The passage has had violence done to it by being severed from its natural context. This has happened as the passage has been incorporated in the Anguttara Ones. It is in fact fragmented across two occurences, at AN 1.49-50, and slightly more extended, at AN 1.51-52. The latter version gives a little more context. Both these sutta fragments occur in a long section of text fragments that deal with meditation, i.e. the development of the mind, especially jhana.

Now, in this collection we rarely have a proper “sutta”, if by sutta we mean a text that meaningfully represents a teaching given by the Buddha in a particular session. Rather, what we have are fragments, excerpted from other suttas, and sliced-and-diced to fit the format of being about “one” thing. In most cases this process is innocuous enough. But in this particular case it has imbued the isolated text fragment with a portentous flavor that has proven all too easy for those eager to latch Upanishadic style teachings on to.
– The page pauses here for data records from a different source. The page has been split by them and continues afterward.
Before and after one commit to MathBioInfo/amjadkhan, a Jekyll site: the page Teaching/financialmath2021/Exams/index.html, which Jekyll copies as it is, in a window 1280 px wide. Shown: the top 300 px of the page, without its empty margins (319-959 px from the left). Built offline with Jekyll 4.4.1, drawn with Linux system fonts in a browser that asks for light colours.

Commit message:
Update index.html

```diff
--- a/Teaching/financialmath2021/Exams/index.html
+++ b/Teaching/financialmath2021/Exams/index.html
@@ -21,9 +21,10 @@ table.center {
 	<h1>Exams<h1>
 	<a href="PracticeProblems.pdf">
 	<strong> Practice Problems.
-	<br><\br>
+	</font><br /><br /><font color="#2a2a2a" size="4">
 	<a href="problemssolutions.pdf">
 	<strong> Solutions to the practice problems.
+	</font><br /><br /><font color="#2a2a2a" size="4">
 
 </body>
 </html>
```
Pabhassara means “radiant” (not “pure”!), and as with so much similar terminology in the suttas refers to the brightness of the mind freed from the hindrances.

Āgantuka is a unusual term in this context. It means literally “incoming” and usually is applied to a “visitor”, typically a monk or nun who is a new arrival in a monastery. The point here is that it refers to the hindrances as defilements that “pass by” the mind, as opposed say the anusaya which are underlying.

As for translation:

“This mind, mendicants, is radiant. But it’s corrupted by passing corruptions. An uneducated ordinary person does not truly understand this. So I say that an uneducated ordinary person has no development of the mind.”

“This mind, mendicants, is radiant. And it is freed from passing corruptions. An educated noble disciple truly understands this. So I say that an educated noble disciple has development of the mind.”